We then headed to the boat and board, with the sun shining and light winds. On the way out we searched for little penguin in the Kawau Channel and had about 6 birds, with good views of three rafted up. A nice start with this being some peoples first penguin species! We then continued out into the open ocean, and things got a little bumpy, but not too bad. We headed out to the west of Little Barrier, on the way seeing common diving petrel, a few fluttering shearwaters, and the first flesh-footed shearwaters. After a few hours of steaming arrived at our first chumming location. We started to drift and chummed as we went, and within seconds had birds streaming in. Flesh-footed shearwaters were the first in, with white-faced storm-petrels close behind, and a lot of fairy prions. These were the main contenders for the day, but after maybe twenty minutes we had the first New Zealand storm-petrel, which disappeared without most getting on to it! No worries, a steady stream of New Zealand storm-petrels came past the boat for the rest of the day, with probably 15 or so individuals being seen.
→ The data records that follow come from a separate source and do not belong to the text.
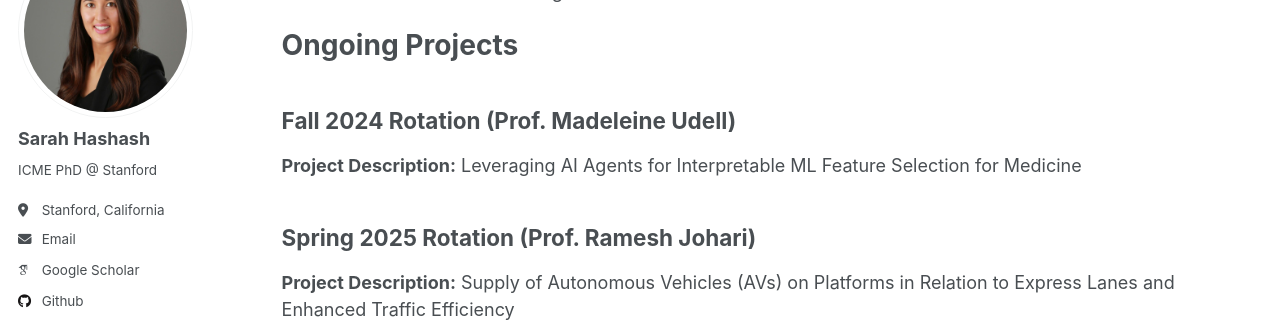
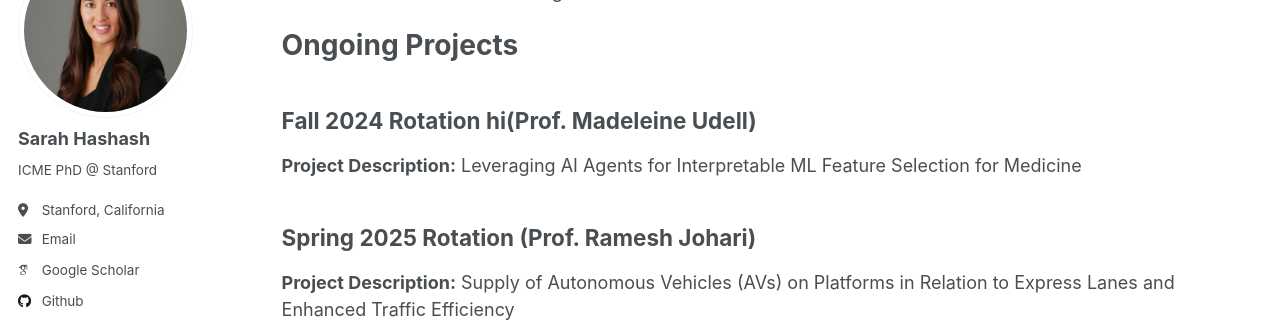
Before and after one commit to s-hashash/sarahhashash, a Jekyll site: the page built from _pages/publications.html, in a window 1280 px wide and 900 px high, scrolled down 2113 px. Shown: the part 163-485 px from the top of the window. Built offline with Jekyll 4.4.1, drawn with Linux system fonts in a browser that asks for light colours; some web fonts are replaced.

```diff
--- a/_pages/publications.html
+++ b/_pages/publications.html
@@ -36,7 +36,7 @@ author_profile: true
 <div class="markdown-content">
   <h1>Ongoing Projects</h1>
 
-  <h2>Fall 2024 Rotation (Prof. Madeleine Udell)</h2>
+  <h2>Fall 2024 Rotation hi(Prof. Madeleine Udell)</h2>
   <p><strong>Project Description:</strong> Leveraging AI Agents for Interpretable ML Feature Selection for Medicine</p>
 
   <h2>Spring 2025 Rotation (Prof. Ramesh Johari)</h2>
```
Awesome!
We had small numbers of fluttering shearwaters visit the chum, a couple of sooty shearwaters, and several black petrels. After lunch we decided to relocate back to the start of our drift, and although this brought more of the same, shortly after we arrived and started chumming again we had a white-capped albatross (the first albatross for many) come past the boat. Probably the strangest thing all day was the total lack of Buller’s shearwaters – not a single bird seen all day!
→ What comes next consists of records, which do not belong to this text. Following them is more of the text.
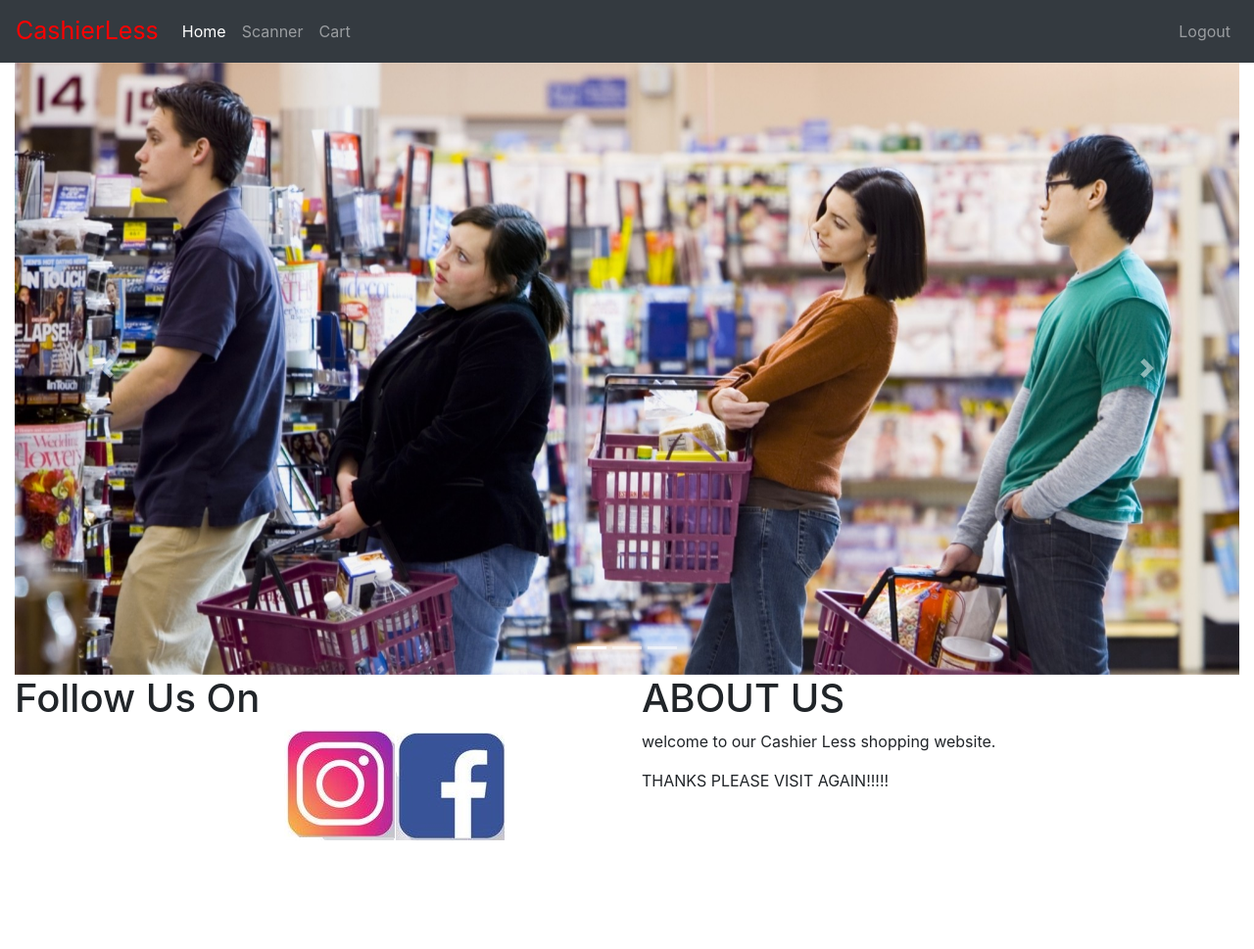
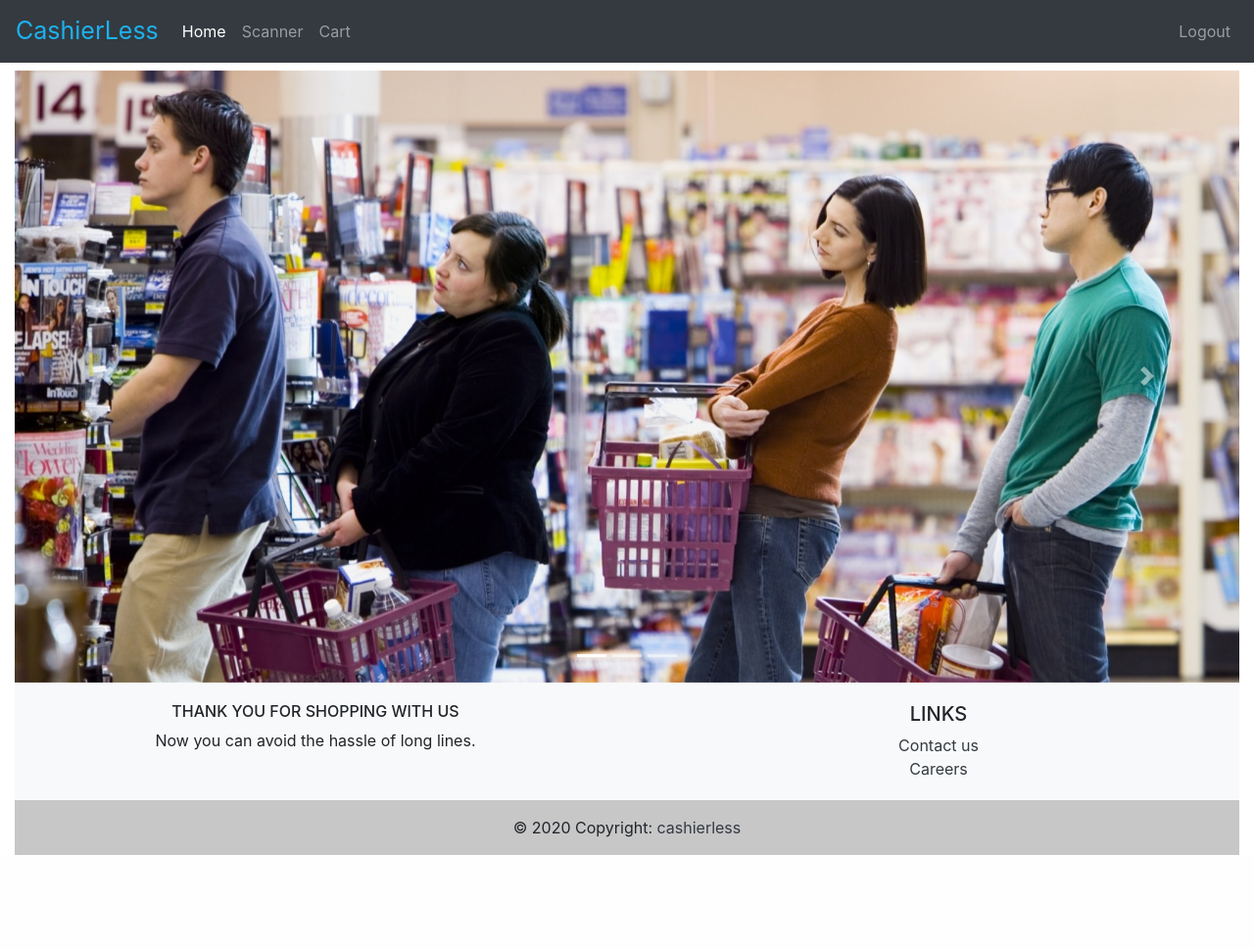
Before and after one commit to pranavjandu/cashier-less-shopping, a Django app: page /homepage in a window 1280 px wide. Shown: the whole page at 98% size. After the commit the page ends 873 px from the top, so only its background shows below. Run offline with Django 3.2, Linux system fonts and the light colour scheme; some libraries are stand-ins or nearby versions.

```diff
--- a/shopping/customer/static/css/style.css
+++ /dev/null
@@ -1,34 +0,0 @@
-
-#social{
-    padding-left:275px;
-    background-color:transparent;
-}
-
-    .instagram {
-        width: 115px;
-        height: 113px;
-        display: block;
-        background-image: url('../images/white.png');
-        background-position: 0 0;
-        transition: all 0.3s .1s linear;
-        float: left;
-    }
-
-    .instagram:hover {
-        background-position: 0 -111px;
-    }
-
-    .facebook {
-        width: 115px;
-        height: 113px;
-        display: block;
-        background-image: url('../images/white2.png');
-        background-position: 0px 0px;
-        margin-left: 111px;
-        margin-bottom: 111px;
-    }
-
-    .facebook:hover {
-        background-position: 0px -111px;
-        transition: all 0.3s .1s linear;
-    }
--- a/shopping/customer/templates/base.html
+++ b/shopping/customer/templates/base.html
@@ -22,9 +22,8 @@
 
 
 
-  <script src="https://code.jquery.com/jquery-3.3.1.slim.min.js"
-    integrity="sha384-q8i/X+965DzO0rT7abK41JStQIAqVgRVzpbzo5smXKp4YfRvH+8abtTE1Pi6jizo"
-    crossorigin="anonymous"></script>
+  <script src="https://code.jquery.com/jquery-3.5.1.min.js"
+    integrity="sha256-9/aliU8dGd2tb6OSsuzixeV4y/faTqgFtohetphbbj0=" crossorigin="anonymous"></script>
   <script src="https://cdnjs.cloudflare.com/ajax/libs/popper.js/1.14.6/umd/popper.min.js"
     integrity="sha384-wHAiFfRlMFy6i5SRaxvfOCifBUQy1xHdJ/yoi7FRNXMRBu5WHdZYu1hA6ZOblgut"
     crossorigin="anonymous"></script>
--- a/shopping/customer/templates/index.html
+++ b/shopping/customer/templates/index.html
@@ -8,12 +8,9 @@ Dashboard
 <link rel="stylesheet" href="{% static 'css/style.css' %}">
 {% endblock externalcss %}
 
-</head>
-
-<body>
   {% block navbar %}
   <nav class="navbar navbar-expand-lg navbar-dark bg-dark">
-    <a style="color: red;font-size:25px;" class="navbar-brand" href="#">CashierLess</a>
+    <a style="color: rgb(28, 178, 238);font-size:25px;" class="navbar-brand" href="#">CashierLess</a>
     <button class="navbar-toggler" type="button" data-toggle="collapse" data-target="#navbarNav"
       aria-controls="navbarNav" aria-expanded="false" aria-label="Toggle navigation">
       <span class="navbar-toggler-icon"></span>
@@ -39,7 +36,7 @@ Dashboard
   </nav>
   {% endblock navbar %}
   {% block maincontent %}
-  <div class="container-fluid">
+  <div class="container-fluid mt-2">
     <div id="sliderindicator" class="carousel slide" data-ride="carousel">
       <ol class="carousel-indicators">
         <li data-target="#sliderindicator" data-slide-to="0" class="active"></li>
@@ -67,29 +64,48 @@ Dashboard
       </a>
     </div>
     <!--      footer-->
-    <div class="row">
-        <div class="col col-sm-6">
-          <div class="footer_left">
-            <h1>Follow Us On</h1>
-            <div id="social">
-              <a href="https://www.instagram.com/mohit_1607/" class="instagram"></a>
-              <a href="https://www.facebook.com/profile.php?id=100007205018667" / class="facebook"> </a>
-            </div>
+    <!-- Footer -->
+    <footer class="bg-light text-center">
+      <!-- Grid container -->
+      <div class="container-fluid p-1">
+        <!--Grid row-->
+        <div class="row mt-3 mb-3">
+          <!--Grid column-->
+          <div class="col-lg-6 col-md-6 col-sm-6">
+            <h6 class="text-uppercase">Thank you for Shopping with us</h6>
+            <p>
+              Now you can avoid the hassle of long lines.
+            </p>
           </div>
+          <!--Grid column-->
+
+          <!--Grid column-->
+          <div class="col-lg-6 col-md-6 col-sm-6">
+            <h5 class="text-uppercase">Links</h5>
+
+            <ul class="list-unstyled mb-0">
+              <li>
+                <a href="#!" class="text-dark">Contact us</a>
+              </li>
+              <li>
+                <a href="#!" class="text-dark">Careers</a>
+              </li>
+            </ul>
+          </div>
+          <!--Grid column-->
+          <!--Grid column-->
         </div>
-        <div class="col col-sm-6">
-          <div class="footer_middle">
-            <div class="about">
-              <h1>ABOUT US</h1>
-              <p>welcome to our Cashier Less shopping website.</p>
-              <p>THANKS PLEASE VISIT AGAIN!!!!!</p>
-            </div>
-          </div>
-        </div>
-    </div>
+        <!--Grid row-->
+      </div>
+      <!-- Grid container -->
+
+      <!-- Copyright -->
+      <div class="text-center p-3" style="background-color: rgba(0, 0, 0, 0.2)">
+        © 2020 Copyright:
+        <a class="text-dark" href="https://www.cashierless.com/">cashierless</a>
+      </div>
+      <!-- Copyright -->
+    </footer>
+    <!-- Footer -->
   </div>
   {% endblock maincontent %}
-
-</body>
-
-</html>
--- a/shopping/customer/templates/login.html
+++ b/shopping/customer/templates/login.html
@@ -3,6 +3,7 @@
 <html>
 
 <head>
+    <meta name="viewport" content="width=device-width, initial-scale=1.0">
     <title>login and registration</title>
     <link rel="stylesheet" href="{% static 'css/style2.css' %}">
 </head>
@@ -24,7 +25,8 @@
                 <a href="https://twitter.com/home?lang=en" class="twitter" target="_blank"><img
                         src="{% static 'images/img/tw.png' %}"></a>
 
-                <a href="https://www.google.com/" class="google" target="_blank"><img src="{% static 'images/img/gp.png' %}"></a>
+                <a href="https://www.google.com/" class="google" target="_blank"><img
+                        src="{% static 'images/img/gp.png' %}"></a>
 
             </div>
             <!--    login form-->
```
Also changed, not shown: shopping/customer/static/css/style2.css (+25 -2 lines), 2 other files.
But an amazing day nonetheless, and late afternoon we headed back to land, with a happy group! Massive rain showers that looked to have been passing the mainland throughout the day were building, but still we managed to dodge them as we searched (fruitlessly) for kookaburra on the way back to the accommodation.
|Little penguins at sea
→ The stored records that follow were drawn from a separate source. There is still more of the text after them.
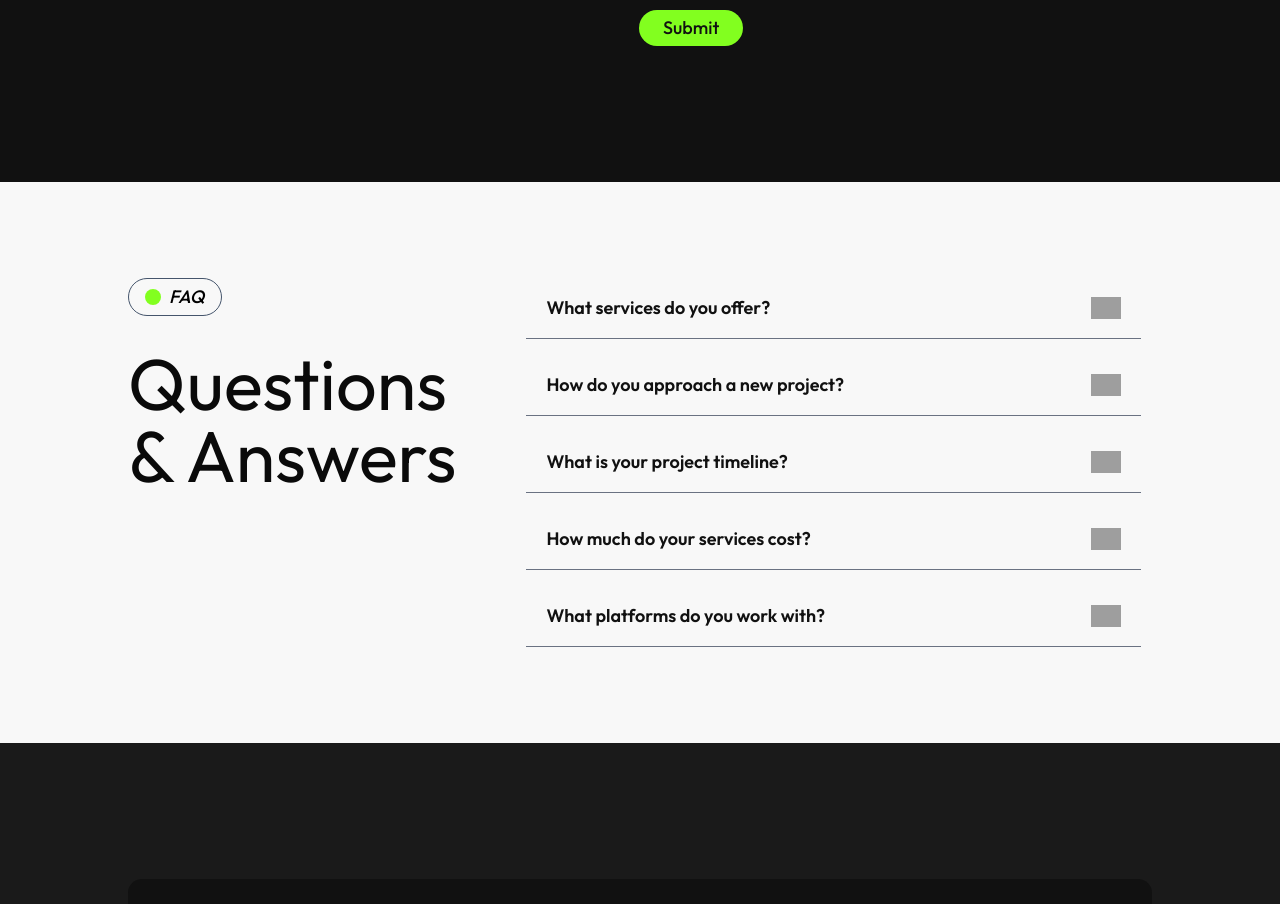
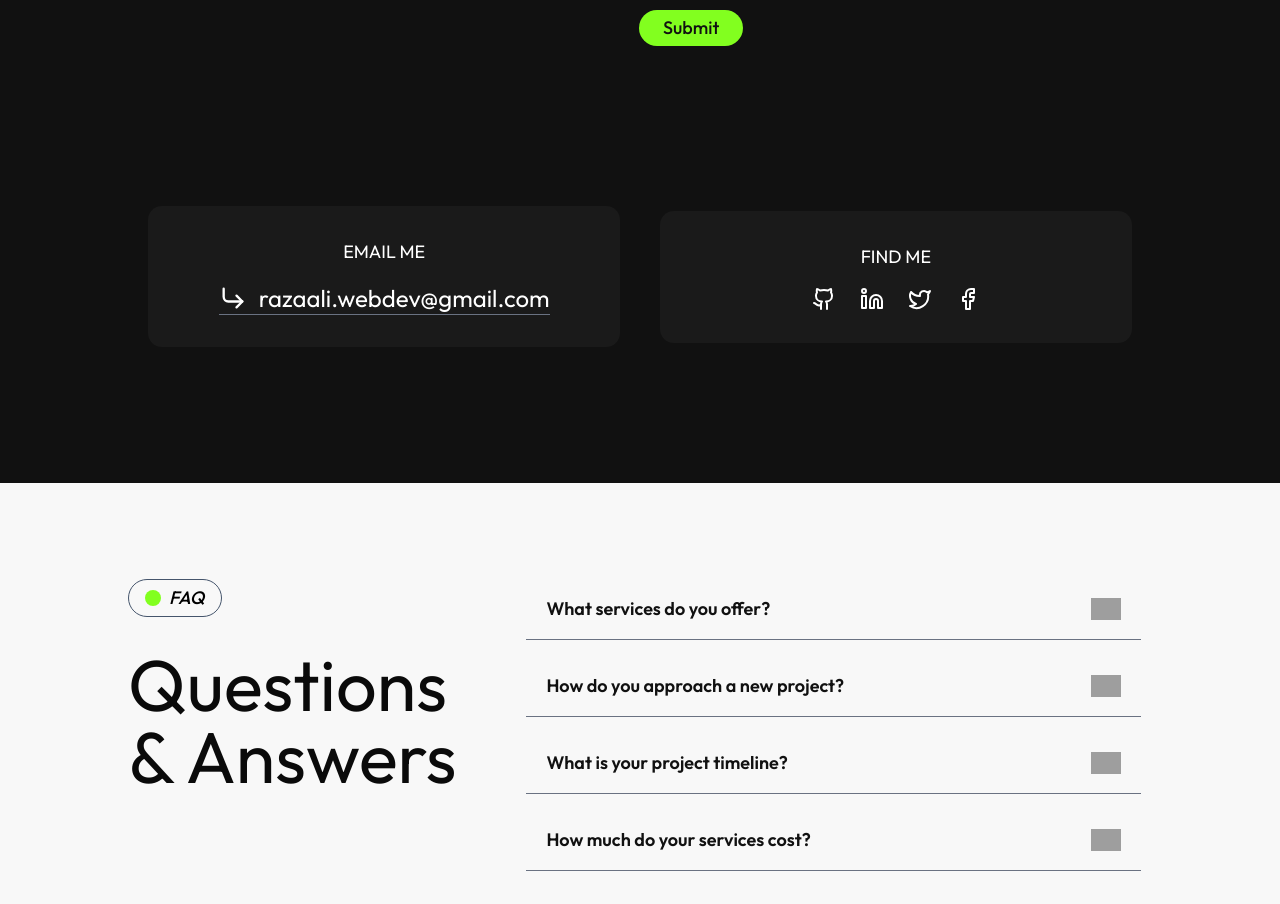
Before and after one commit to razaaliwebdev/razaali-portfolio, a Next.js app: page /contact in a window 1280 px wide. Shown: the part 980-1884 px from the top of the page. Built offline with nearby package versions, Linux system fonts and the light colour scheme; grey boxes are pictures that could not be loaded.

Commit message:
create find me component

```diff
--- a/src/app/contact/page.tsx
+++ b/src/app/contact/page.tsx
@@ -1,4 +1,5 @@
 import ContactForm from "@/components/contact/ContactForm";
+import FindMe from "@/components/contact/FindMe";
 import FaqSection from "@/components/projects/FaqSection";
 import React from "react";
 
@@ -10,6 +11,7 @@ const page = () => {
           Contact
         </h1>
         <ContactForm />
+        <FindMe />
       </div>
       <div className="">
         <FaqSection />
--- /dev/null
+++ b/src/components/contact/FindMe.tsx
@@ -0,0 +1,57 @@
+import { socialLinks } from "@/Assets/assets";
+import {
+  CornerDownRight,
+  Facebook,
+  Github,
+  Linkedin,
+  Twitter,
+} from "lucide-react";
+import Link from "next/link";
+import React from "react";
+
+const FindMe = () => {
+  const iconMap = {
+    github: <Github size={24} />,
+    linkedin: <Linkedin size={24} />,
+    twitter: <Twitter size={24} />,
+    facebook: <Facebook size={24} />,
+  };
+
+  return (
+    <div className="w-full bg-brand-bg px-5 py-12 md:py-20">
+      <div className="w-full max-w-6xl mx-auto flex flex-col md:flex-row gap-8 items-center justify-between">
+        {/* Email Section */}
+        <div className="bg-[#1A1A1A] px-8 md:px-14 py-8 rounded-xl w-full md:w-[48%] text-center md:text-left flex items-center justify-center flex-col">
+          <h5 className="uppercase text-lg text-white mb-4">Email Me</h5>
+          <a
+            href="mailto:razaali.webdev@gmail.com"
+            className="inline-flex items-center gap-3 text-xl md:text-2xl text-white border-b border-gray-500 hover:underline transition-all"
+          >
+            <CornerDownRight size={28} />
+            razaali.webdev@gmail.com
+          </a>
+        </div>
+
+        {/* Social Media Section */}
+        <div className="bg-[#1A1A1A] px-8 md:px-14 py-8 rounded-xl w-full md:w-[48%] text-center md:text-left flex items-center justify-center flex-col">
+          <h5 className="uppercase text-lg text-white mb-4">Find Me</h5>
+          <div className="flex justify-center md:justify-start items-center gap-6">
+            {socialLinks.map((social, index) => (
+              <Link
+                href={social.link}
+                key={index}
+                target="_blank"
+                rel="noopener noreferrer"
+                className="text-white hover:text-brand-primary transition-all"
+              >
+                {iconMap[social.icon]}
+              </Link>
+            ))}
+          </div>
+        </div>
+      </div>
+    </div>
+  );
+};
+
+export default FindMe;
```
|Fairy prion as it flies past the boat
|Flesh-footed shearwater, the quickest to the chum, and the noisiest bird of the day
|Cook's petrel against the sea
|Little Barrier Island, the location for the majority of breeding Cook's petrels and only site we currently know for breeding New Zealand storm-petrel
|Black petrel, not many seen, but a couple of good views of some
|Black petrel in amongst the gathering
|Cook's petrel swings by the chum slick
|Cook's petrel banking up high
|Fluttering shearwater pattering over the surface
|New Zealand storm-petrel, undoubtedly the star of the show...ok I am biased!